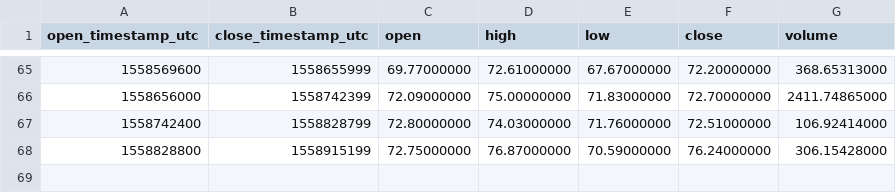
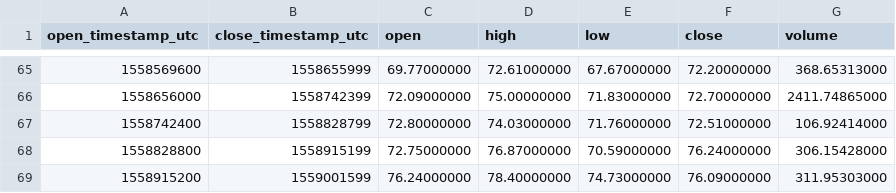
Before and after one commit to cryptobigbro/binance-ZECPAX, a CSV file: binance-ZECPAX-1d.csv, drawn as a sheet; only a part is shown, gaps mark what is left out.

```diff
--- a/binance-ZECPAX-1d.csv
+++ b/binance-ZECPAX-1d.csv
@@ -68 +68,2 @@ open_timestamp_utc,close_timestamp_utc,open,high,low,close,volume
 1558828800,1558915199,72.75000000,76.87000000,70.59000000,76.24000000,306.15428000
+1558915200,1559001599,76.24000000,78.40000000,74.73000000,76.09000000,311.95303000
```
Also changed, not shown: binance-ZECPAX-1h.csv.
^^^^^^^^
**What to work on:** Restate the records in full and word for word, but keep the pictures out.

**Written answer:**
Before and after one commit to cryptobigbro/binance-ZECPAX, a CSV file: binance-ZECPAX-1d.csv, drawn as a sheet; only a part is shown, gaps mark what is left out.

```diff
--- a/binance-ZECPAX-1d.csv
+++ b/binance-ZECPAX-1d.csv
@@ -68 +68,2 @@ open_timestamp_utc,close_timestamp_utc,open,high,low,close,volume
 1558828800,1558915199,72.75000000,76.87000000,70.59000000,76.24000000,306.15428000
+1558915200,1559001599,76.24000000,78.40000000,74.73000000,76.09000000,311.95303000
```
Also changed, not shown: binance-ZECPAX-1h.csv.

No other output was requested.